Before-and-after page screenshots:

____

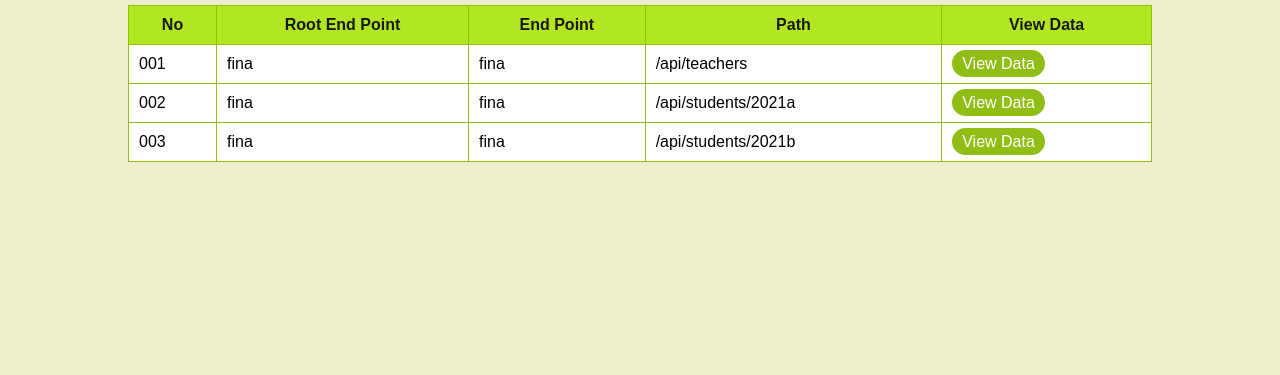
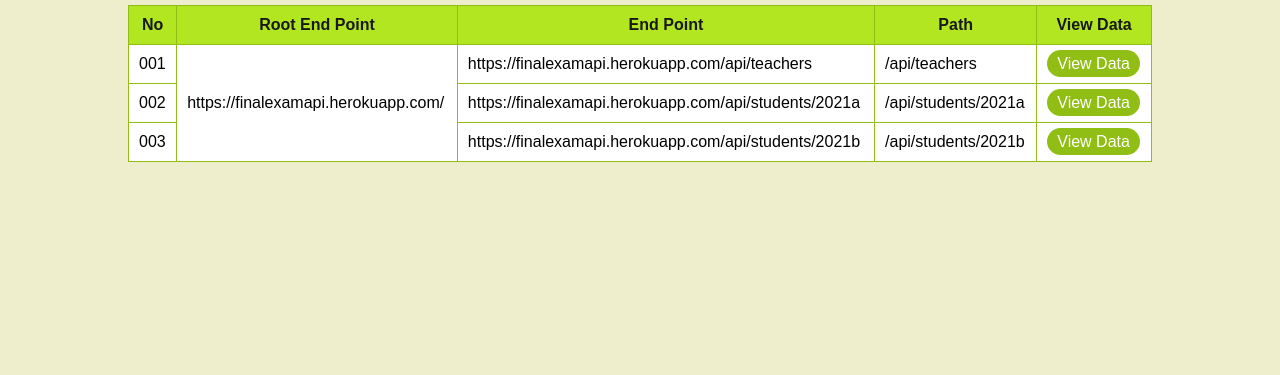
Before and after one commit to phean-lab/nodejs_test, a website: page public/index.html in a window 1280 px wide. Shown: the part 425-800 px from the top of the page. Drawn offline with Linux system fonts and the light colour scheme.

Commit message:
update table

```diff
--- a/public/index.html
+++ b/public/index.html
@@ -6,6 +6,7 @@
     <meta name="viewport" content="width=device-width, initial-scale=1.0">
     <title>Final Exam</title>
     <link rel="stylesheet" href="css/app.css">
+    <link rel="shortcut icon" href="icons/logo.png" type="image/x-icon">
 </head>
 <body>
     <div class="headers">
@@ -25,22 +26,20 @@
             <tbody>
                 <tr>
                     <td>001</td>
-                    <td>fina</td>
-                    <td>fina</td>
+                    <td rowspan="3">https://finalexamapi.herokuapp.com/</td>
+                    <td>https://finalexamapi.herokuapp.com/api/teachers</td>
                     <td>/api/teachers</td>
                     <td><a href="/api/teachers" class="view" target="_blank">View Data</a></td>
                 </tr>
                 <tr>
                     <td>002</td>
-                    <td>fina</td>
-                    <td>fina</td>
+                    <td>https://finalexamapi.herokuapp.com/api/students/2021a</td>
                     <td>/api/students/2021a</td>
-                    <td><a href="/api/teachers" class="view" target="_blank">View Data</a></td>
+                    <td><a href="/api/students/2021a" class="view" target="_blank">View Data</a></td>
                 </tr>
                 <tr>
                     <td>003</td>
-                    <td>fina</td>
-                    <td>fina</td>
+                    <td>https://finalexamapi.herokuapp.com/api/students/2021b</td>
                     <td>/api/students/2021b</td>
                     <td><a href="/api/students/2021b" class="view" target="_blank">View Data</a></td>
                 </tr>
```
Also changed, not shown: public/icons/logo.png (added).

____

### What the exercise asks
Once the pictures are set aside, repeat each entry exactly as it stands.

### Answer for this exercise
Before and after one commit to phean-lab/nodejs_test, a website: page public/index.html in a window 1280 px wide. Shown: the part 425-800 px from the top of the page. Drawn offline with Linux system fonts and the light colour scheme.

Commit message:
update table

```diff
--- a/public/index.html
+++ b/public/index.html
@@ -6,6 +6,7 @@
     <meta name="viewport" content="width=device-width, initial-scale=1.0">
     <title>Final Exam</title>
     <link rel="stylesheet" href="css/app.css">
+    <link rel="shortcut icon" href="icons/logo.png" type="image/x-icon">
 </head>
 <body>
     <div class="headers">
@@ -25,22 +26,20 @@
             <tbody>
                 <tr>
                     <td>001</td>
-                    <td>fina</td>
-                    <td>fina</td>
+                    <td rowspan="3">https://finalexamapi.herokuapp.com/</td>
+                    <td>https://finalexamapi.herokuapp.com/api/teachers</td>
                     <td>/api/teachers</td>
                     <td><a href="/api/teachers" class="view" target="_blank">View Data</a></td>
                 </tr>
                 <tr>
                     <td>002</td>
-                    <td>fina</td>
-                    <td>fina</td>
+                    <td>https://finalexamapi.herokuapp.com/api/students/2021a</td>
                     <td>/api/students/2021a</td>
-                    <td><a href="/api/teachers" class="view" target="_blank">View Data</a></td>
+                    <td><a href="/api/students/2021a" class="view" target="_blank">View Data</a></td>
                 </tr>
                 <tr>
                     <td>003</td>
-                    <td>fina</td>
-                    <td>fina</td>
+                    <td>https://finalexamapi.herokuapp.com/api/students/2021b</td>
                     <td>/api/students/2021b</td>
                     <td><a href="/api/students/2021b" class="view" target="_blank">View Data</a></td>
                 </tr>
```
Also changed, not shown: public/icons/logo.png (added).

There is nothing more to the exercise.